*** Opening of Input for this task ***

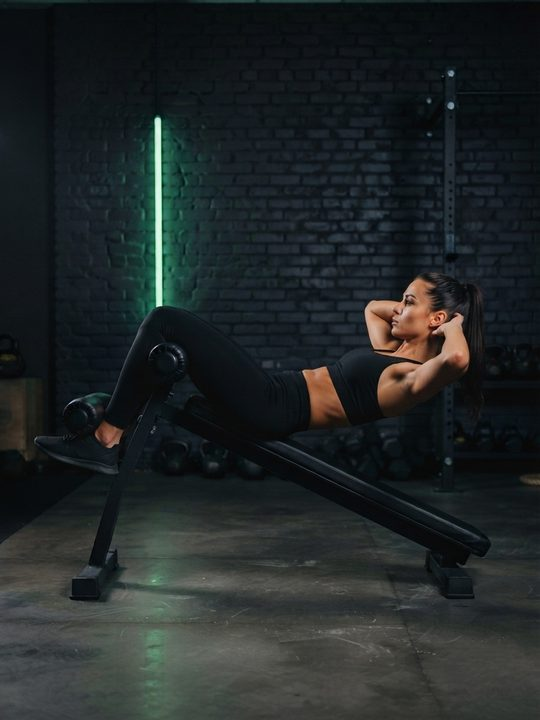
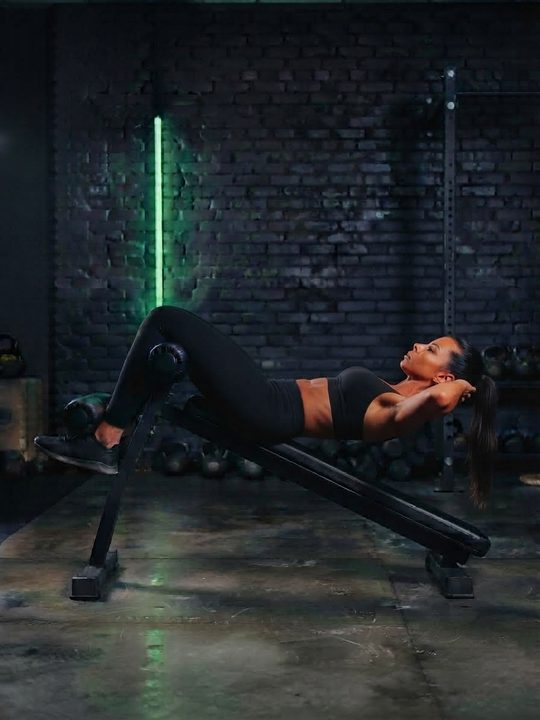
decline_crunch: Frau-Start an Endbild-Look angeglichen
Claude-Session: https://claude.ai/code/session_01PvyiLGJFyas6muFwwubScP

diff --git a/script.js b/script.js
@@ -528,7 +528,7 @@ function renderOverview() {
 // V8-04: Wochenplan-Einträge (haben trainingId) sind anklickbar -> Detailseite mit Dauer/Kalorien.
 // V6-08: Verlauf als Foto-Kacheln mit Wochenkopf, Gruppierung nach Woche/Monat.
 let imgSet = new Set();
-fetch('img/index.json?v=24').then(r => r.json()).then(a => { imgSet = new Set(a); }).catch(() => {});
+fetch('img/index.json?v=25').then(r => r.json()).then(a => { imgSet = new Set(a); }).catch(() => {});
 function slugOf(g) { return (g || '').replace(/^gifs\//, '').replace(/\.gif$/, ''); }
 // Foto passend zum Profil (m/w); ohne Foto -> GIF
 function imgOf(ex) {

*** Close of Input for this task ***

▶ _Exercise details_:
Sift the data above for lines with "json", then copy each one.

▶ _Result of the task_:
-fetch('img/index.json?v=24').then(r => r.json()).then(a => { imgSet = new Set(a); }).catch(() => {});
+fetch('img/index.json?v=25').then(r => r.json()).then(a => { imgSet = new Set(a); }).catch(() => {});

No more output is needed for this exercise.